» **Requirement**: Scan the entries that follow and copy out every line containing "setIsOpen".

» **Data shown**:
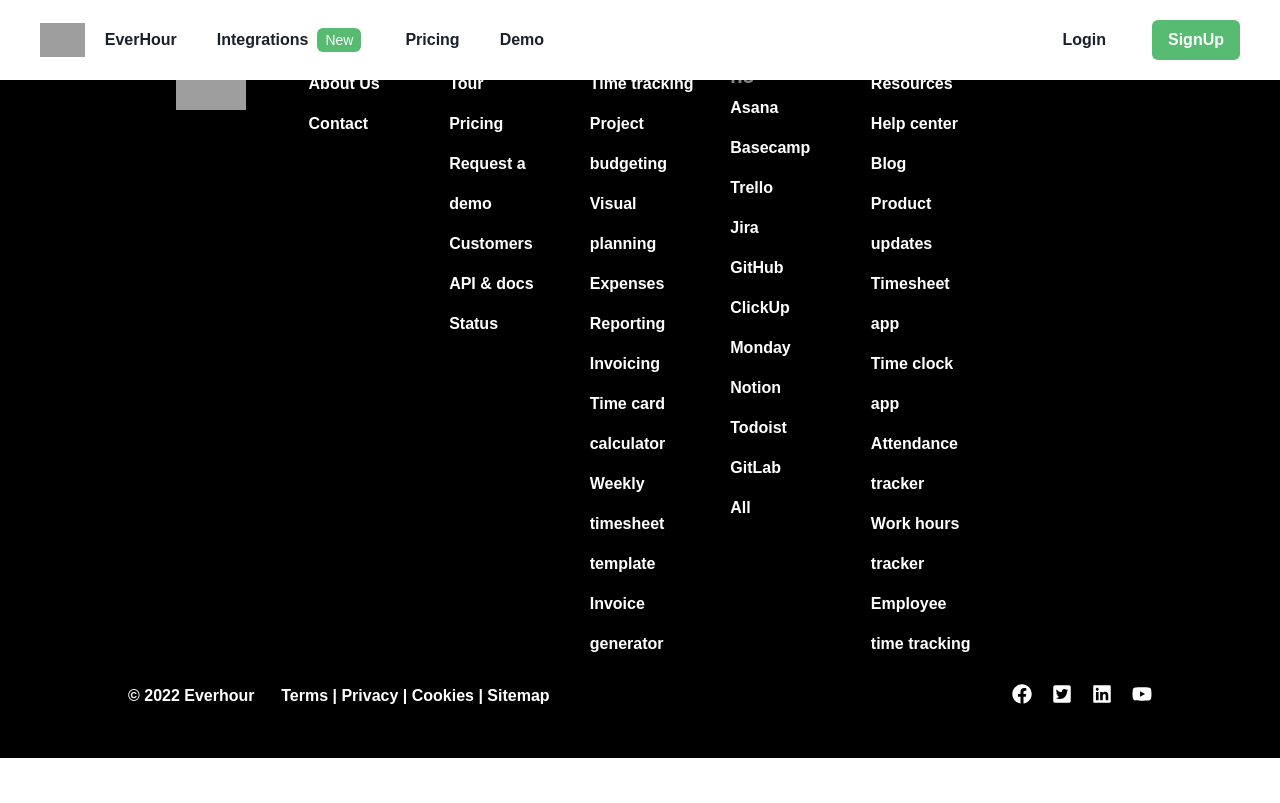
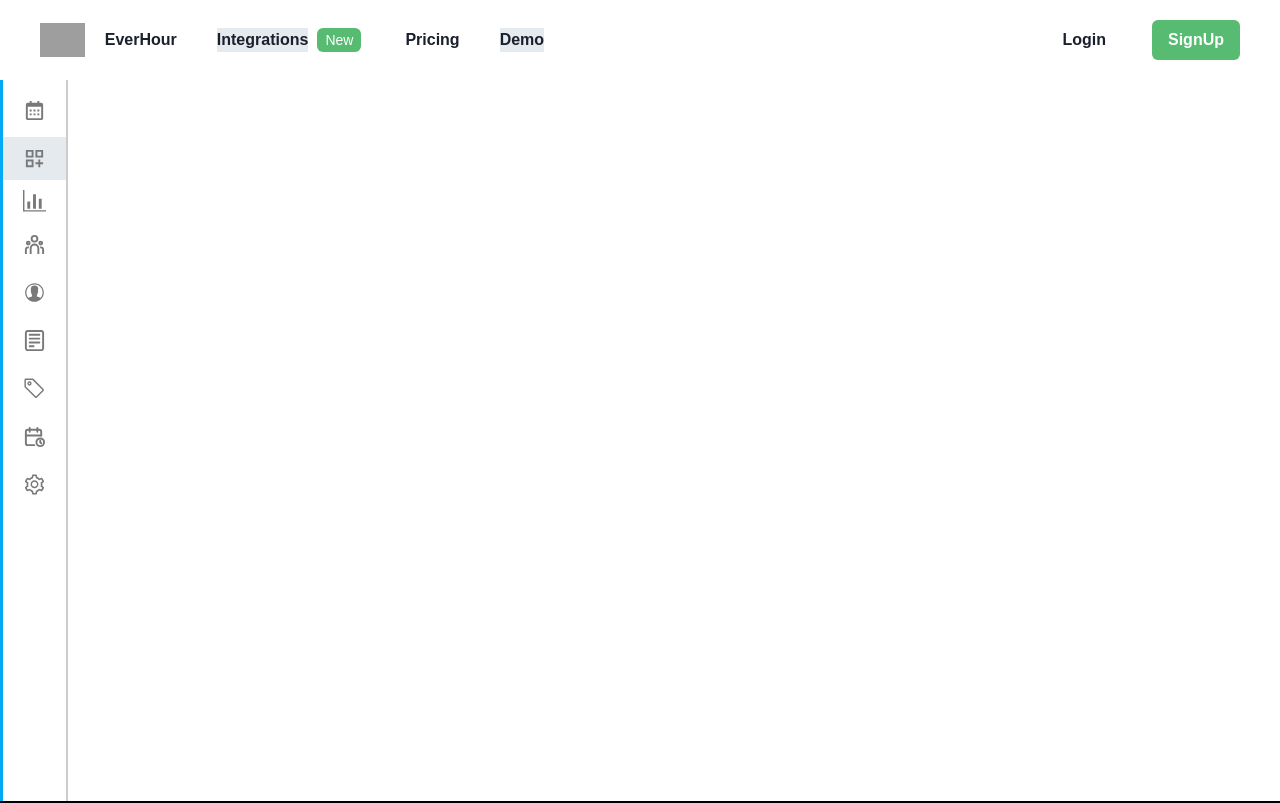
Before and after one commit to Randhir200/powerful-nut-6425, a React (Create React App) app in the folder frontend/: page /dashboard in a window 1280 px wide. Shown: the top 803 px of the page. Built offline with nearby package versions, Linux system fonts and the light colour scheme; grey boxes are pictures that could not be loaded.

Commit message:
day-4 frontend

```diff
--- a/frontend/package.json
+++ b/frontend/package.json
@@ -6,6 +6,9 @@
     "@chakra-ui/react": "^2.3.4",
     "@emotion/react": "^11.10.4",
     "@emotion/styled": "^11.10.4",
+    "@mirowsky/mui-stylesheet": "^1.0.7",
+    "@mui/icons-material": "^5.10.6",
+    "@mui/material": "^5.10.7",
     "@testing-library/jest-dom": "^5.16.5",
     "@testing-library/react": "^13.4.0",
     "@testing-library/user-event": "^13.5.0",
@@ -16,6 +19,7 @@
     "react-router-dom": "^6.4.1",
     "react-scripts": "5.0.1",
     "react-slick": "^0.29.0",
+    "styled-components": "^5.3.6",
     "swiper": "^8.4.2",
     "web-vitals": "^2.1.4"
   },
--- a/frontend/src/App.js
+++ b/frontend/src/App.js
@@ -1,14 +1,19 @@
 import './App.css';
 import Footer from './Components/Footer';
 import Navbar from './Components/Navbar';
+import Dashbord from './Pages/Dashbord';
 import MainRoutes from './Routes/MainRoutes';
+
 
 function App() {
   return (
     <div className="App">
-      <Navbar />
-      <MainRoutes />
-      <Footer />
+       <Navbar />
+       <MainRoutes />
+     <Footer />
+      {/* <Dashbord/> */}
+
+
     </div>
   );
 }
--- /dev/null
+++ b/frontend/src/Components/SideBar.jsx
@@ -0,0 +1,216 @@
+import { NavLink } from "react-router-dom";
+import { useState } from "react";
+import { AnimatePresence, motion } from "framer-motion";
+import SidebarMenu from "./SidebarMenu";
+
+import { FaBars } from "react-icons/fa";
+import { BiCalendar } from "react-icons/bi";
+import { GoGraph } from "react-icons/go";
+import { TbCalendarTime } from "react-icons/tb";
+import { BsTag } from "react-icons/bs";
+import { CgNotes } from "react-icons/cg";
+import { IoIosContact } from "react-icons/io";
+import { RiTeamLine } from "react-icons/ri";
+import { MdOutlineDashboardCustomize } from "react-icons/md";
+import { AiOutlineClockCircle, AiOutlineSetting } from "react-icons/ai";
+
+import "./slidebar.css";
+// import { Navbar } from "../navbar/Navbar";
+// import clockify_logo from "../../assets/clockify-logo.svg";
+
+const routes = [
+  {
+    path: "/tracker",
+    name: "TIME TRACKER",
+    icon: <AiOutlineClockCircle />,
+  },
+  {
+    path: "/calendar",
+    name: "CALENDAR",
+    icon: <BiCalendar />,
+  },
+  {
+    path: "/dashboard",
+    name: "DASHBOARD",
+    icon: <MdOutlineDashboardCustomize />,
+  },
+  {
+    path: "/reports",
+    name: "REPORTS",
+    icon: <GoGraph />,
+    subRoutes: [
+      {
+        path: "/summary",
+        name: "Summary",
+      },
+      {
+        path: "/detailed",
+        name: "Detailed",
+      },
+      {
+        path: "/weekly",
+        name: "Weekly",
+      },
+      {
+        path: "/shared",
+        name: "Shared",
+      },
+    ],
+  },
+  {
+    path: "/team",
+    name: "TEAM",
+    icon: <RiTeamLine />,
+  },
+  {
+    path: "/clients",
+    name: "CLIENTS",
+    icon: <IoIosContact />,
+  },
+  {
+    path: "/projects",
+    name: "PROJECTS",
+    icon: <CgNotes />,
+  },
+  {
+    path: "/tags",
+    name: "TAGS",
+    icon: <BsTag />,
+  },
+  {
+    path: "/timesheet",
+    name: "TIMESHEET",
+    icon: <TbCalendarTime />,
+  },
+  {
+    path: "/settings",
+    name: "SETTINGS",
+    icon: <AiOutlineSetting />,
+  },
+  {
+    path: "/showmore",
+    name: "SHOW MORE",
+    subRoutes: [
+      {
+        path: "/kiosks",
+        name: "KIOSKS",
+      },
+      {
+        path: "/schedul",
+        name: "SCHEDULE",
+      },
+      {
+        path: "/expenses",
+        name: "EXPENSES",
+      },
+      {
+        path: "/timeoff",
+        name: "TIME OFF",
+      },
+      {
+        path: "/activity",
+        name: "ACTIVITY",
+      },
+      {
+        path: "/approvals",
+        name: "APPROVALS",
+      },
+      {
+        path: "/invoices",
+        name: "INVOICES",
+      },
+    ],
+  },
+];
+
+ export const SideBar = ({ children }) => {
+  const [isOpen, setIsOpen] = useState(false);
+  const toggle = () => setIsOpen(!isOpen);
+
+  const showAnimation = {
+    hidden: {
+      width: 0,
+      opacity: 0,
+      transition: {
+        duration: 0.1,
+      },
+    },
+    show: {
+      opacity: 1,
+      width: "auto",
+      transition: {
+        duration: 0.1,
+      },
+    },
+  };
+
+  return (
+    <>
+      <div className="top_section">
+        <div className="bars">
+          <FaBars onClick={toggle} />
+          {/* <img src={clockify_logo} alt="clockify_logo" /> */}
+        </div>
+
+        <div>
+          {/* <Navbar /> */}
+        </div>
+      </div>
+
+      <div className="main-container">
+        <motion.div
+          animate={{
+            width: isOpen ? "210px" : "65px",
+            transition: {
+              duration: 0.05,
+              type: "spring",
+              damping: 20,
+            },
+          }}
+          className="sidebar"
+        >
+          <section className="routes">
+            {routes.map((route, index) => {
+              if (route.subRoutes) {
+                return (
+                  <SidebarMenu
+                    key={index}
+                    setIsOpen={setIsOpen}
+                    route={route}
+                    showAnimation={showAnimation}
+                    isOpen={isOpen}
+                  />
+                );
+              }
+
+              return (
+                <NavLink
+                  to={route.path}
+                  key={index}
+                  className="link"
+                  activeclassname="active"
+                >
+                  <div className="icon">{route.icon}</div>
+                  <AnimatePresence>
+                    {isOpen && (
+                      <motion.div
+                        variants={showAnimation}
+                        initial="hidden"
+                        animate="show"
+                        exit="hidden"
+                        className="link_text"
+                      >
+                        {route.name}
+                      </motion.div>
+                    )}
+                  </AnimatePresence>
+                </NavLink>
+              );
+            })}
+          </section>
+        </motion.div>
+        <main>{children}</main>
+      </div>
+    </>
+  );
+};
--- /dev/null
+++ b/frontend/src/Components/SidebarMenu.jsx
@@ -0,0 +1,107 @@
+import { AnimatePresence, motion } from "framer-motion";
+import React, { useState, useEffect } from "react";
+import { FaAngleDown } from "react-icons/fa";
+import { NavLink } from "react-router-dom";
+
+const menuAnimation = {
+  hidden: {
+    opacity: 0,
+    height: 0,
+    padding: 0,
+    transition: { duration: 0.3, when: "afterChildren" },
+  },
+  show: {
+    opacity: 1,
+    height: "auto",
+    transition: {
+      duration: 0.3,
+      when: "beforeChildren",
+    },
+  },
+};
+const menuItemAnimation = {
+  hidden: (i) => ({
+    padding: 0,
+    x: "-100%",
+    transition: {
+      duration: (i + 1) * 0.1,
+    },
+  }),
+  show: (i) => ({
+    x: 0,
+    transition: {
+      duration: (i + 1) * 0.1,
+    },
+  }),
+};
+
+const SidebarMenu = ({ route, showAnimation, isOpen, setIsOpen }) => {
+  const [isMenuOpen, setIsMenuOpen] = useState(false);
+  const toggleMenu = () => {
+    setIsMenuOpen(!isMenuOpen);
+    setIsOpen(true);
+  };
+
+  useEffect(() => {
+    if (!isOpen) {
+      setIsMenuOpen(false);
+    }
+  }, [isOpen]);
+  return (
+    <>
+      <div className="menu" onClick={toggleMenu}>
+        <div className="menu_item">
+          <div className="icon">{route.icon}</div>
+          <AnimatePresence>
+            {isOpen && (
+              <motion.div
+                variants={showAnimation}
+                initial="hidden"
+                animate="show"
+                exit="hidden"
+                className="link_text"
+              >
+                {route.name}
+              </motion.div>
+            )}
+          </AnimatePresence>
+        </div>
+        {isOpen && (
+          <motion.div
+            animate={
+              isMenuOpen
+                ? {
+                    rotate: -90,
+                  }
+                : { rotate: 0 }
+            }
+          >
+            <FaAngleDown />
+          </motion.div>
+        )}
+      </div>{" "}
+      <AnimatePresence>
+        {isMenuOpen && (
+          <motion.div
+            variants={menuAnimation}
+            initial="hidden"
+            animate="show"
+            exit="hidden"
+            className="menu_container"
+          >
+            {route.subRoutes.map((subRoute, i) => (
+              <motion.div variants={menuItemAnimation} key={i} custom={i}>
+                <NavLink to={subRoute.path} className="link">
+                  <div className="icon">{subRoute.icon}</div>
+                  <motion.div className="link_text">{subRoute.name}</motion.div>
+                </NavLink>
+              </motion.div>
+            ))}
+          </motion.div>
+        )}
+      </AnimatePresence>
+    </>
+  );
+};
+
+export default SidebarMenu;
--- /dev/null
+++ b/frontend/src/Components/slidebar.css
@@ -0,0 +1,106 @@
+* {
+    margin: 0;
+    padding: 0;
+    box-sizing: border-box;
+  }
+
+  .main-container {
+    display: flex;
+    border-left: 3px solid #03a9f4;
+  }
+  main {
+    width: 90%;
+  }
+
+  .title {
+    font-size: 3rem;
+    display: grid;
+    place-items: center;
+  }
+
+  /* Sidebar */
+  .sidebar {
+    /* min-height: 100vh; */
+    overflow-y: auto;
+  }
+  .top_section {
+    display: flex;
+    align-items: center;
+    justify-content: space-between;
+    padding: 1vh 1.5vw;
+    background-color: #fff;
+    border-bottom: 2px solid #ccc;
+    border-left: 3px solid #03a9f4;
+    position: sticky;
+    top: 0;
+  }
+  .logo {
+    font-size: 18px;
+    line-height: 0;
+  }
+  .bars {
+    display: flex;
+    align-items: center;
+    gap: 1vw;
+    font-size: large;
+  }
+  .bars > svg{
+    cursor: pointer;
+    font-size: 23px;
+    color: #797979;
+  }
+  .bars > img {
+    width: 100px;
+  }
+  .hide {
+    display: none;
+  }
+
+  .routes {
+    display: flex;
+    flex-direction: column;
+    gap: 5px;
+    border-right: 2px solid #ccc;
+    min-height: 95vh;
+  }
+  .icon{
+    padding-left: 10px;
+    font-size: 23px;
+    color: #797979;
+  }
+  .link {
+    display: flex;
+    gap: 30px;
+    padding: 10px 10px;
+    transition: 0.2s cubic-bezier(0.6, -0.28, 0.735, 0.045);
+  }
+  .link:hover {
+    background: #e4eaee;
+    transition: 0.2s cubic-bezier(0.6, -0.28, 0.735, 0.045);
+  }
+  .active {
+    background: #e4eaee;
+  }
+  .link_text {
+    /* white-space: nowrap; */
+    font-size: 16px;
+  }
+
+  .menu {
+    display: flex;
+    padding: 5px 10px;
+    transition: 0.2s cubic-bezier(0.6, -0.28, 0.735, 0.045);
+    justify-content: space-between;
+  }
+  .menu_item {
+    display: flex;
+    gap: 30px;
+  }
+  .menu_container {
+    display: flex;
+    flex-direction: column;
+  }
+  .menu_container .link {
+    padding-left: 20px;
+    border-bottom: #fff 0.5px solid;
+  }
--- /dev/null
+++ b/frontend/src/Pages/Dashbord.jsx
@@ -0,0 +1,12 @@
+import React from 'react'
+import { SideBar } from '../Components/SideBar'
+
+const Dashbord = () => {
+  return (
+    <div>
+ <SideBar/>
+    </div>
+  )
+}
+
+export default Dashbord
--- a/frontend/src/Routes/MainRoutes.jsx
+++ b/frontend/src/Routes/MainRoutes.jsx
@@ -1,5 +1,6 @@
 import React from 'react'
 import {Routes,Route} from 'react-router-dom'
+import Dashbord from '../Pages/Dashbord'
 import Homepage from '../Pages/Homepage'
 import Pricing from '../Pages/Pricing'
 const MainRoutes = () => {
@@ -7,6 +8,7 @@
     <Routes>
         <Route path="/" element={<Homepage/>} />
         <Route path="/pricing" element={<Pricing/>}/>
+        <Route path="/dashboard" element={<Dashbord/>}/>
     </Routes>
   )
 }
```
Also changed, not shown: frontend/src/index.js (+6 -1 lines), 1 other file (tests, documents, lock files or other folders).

» **The answer**:
+  const [isOpen, setIsOpen] = useState(false);
+  const toggle = () => setIsOpen(!isOpen);
+                    setIsOpen={setIsOpen}
+const SidebarMenu = ({ route, showAnimation, isOpen, setIsOpen }) => {
+    setIsOpen(true);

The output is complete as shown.